The Cortland County Health Department is offering free radon charcoal canister test kits in an effort to lower levels of radon throughout the area.
In accordance with Radon Action Month, the county’s radon program provides testing kits free-of-charge to homeowners through a $10,000 New York State Indoor Air Radon grant they receive on an annual basis.
The testing kits, said county public health educator Liz Nichols, are an effort to discover what’s occurring in a county resident’s home and what they and their families are potentially being exposed to.
According to Nichols, Cortland County has the highest average basement and first floor radon readings in the state, which is due to the county’s geology, she added. High radon readings have also been found in neighboring counties, including Onondaga, Tioga and more.

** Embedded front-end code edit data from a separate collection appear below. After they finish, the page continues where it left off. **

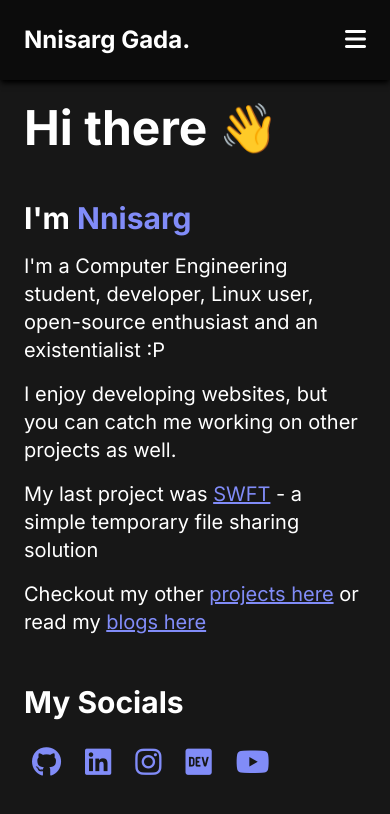
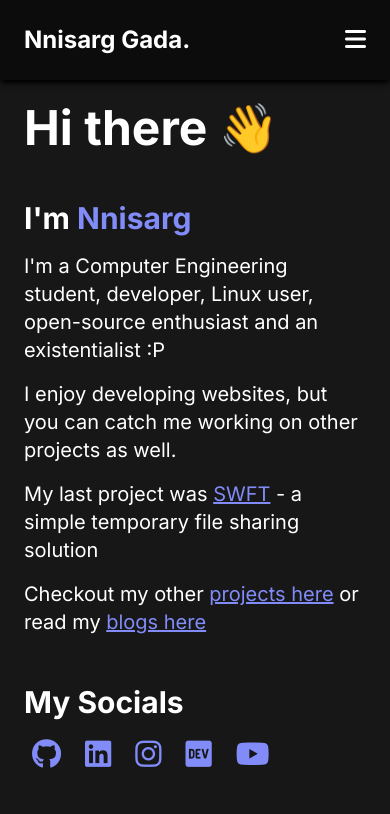
Before and after one commit to hect1k/portfolio, an Astro site: page / in a window 390 px wide. Built offline with nearby package versions, Linux system fonts and the light colour scheme; Astro itself is replaced by a stand-in of ours.

Commit message:
home css

```diff
--- a/src/pages/index.astro
+++ b/src/pages/index.astro
@@ -3,7 +3,7 @@ import ScreenLayout from "@layouts/Screen.astro";
 ---
 
 <ScreenLayout title="Nnisarg Gada | Student Developer">
-  <div class="w-full flex flex-col gap-12 md:gap-16 p-6 md:py-24 md:w-2/3 md:mx-auto">
+  <div class="w-full h-full flex flex-col gap-12 md:gap-16 p-6 md:py-24 md:w-2/3 md:mx-auto">
     <h1 class="text-5xl font-bold">Hi there 👋</h1>
     <div class="flex flex-col gap-4 md:gap-10">
       <h2 class="text-3xl font-bold">I'm <a class="text-accent" href="https://github.com/nnisarggada">Nnisarg </a></h2>
@@ -12,7 +12,7 @@ import ScreenLayout from "@layouts/Screen.astro";
       <p class="text-xl">My last project was <a class="underline text-accent" href="https://share.nnisarg.in" target="_blank">SWFT</a> - a simple temporary file sharing solution</p>
       <p class="text-xl">Checkout my other <a class="underline text-accent" href="/projects">projects here</a> or read my <a class="underline text-accent" href="/blogs">blogs here</a></p>
     </div>
-    <div class="flex flex-col gap-4 md:gap-6">
+    <div class="flex flex-col gap-2 md:gap-6">
       <h2 class="text-3xl font-bold">My Socials</h2>
       <div class="w-full flex items-center gap-6 text-3xl text-accent p-2">
         <a href="https://github.com/nnisarggada" target="_blank"><i class="fab fa-github"></i></a>
```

“With glacier deposits, the county was left with radon that forms naturally from the decay and the breaking down of radioactive elements,” Nichols said, which includes uranium.
The county being one of the largest aquifers in the state also plays a role in radon levels, Nichols added.
“It’s found in different amounts in our soil and rock,” she said. “It can be found in underground water and surface water.”
It’s why testing kits, Nichols said, are vitally important to be used in homes in the county.
“Knowledge can help reduce the risk because then people are going to take action when they know something is going on in their home,” she added.
County residents can call Nichols at 607-428-5410 and request a kit. Those interested in a kit can also fill out a form located here on the county’s website. Nichols will follow-up with a phone call.
The kits, she added, can be mailed to an individual’s home.
Nichols noted the testing kits provide education and instructions on how to set them up. If residents need further assistance, they can request a county health department staff member to visit their home, help with the paperwork and set up the test.
Radon test kit results are received right from a lab. Individuals can then call the county health department and request a breakdown of the results.
If issues or a high radon reading stems from the test, individuals should seek immediate professional assistance by reaching out to certified mitigators. Nichols noted the county health department has a list of certified mitigators from the state.
“We want to make sure people are going to those professionals that are certified and know they’re doing proper work for families and homeowners,” she said.
The certified mitigators install a mitigation system in the basement of a home to bring the radon levels down to a level that’s acceptable, or clear radon detection in the indoor air. County residents can implement other radon-reducing measures, including sealing up cracks in the basement.
“It’s totally preventable and can be fixed,” Nichols said. “We want to encourage testing and fixing because it’s linked to lung cancer and it can save lives.”
For more information, click here. The county also provides a video here, where Nichols is part of a discussion about radon.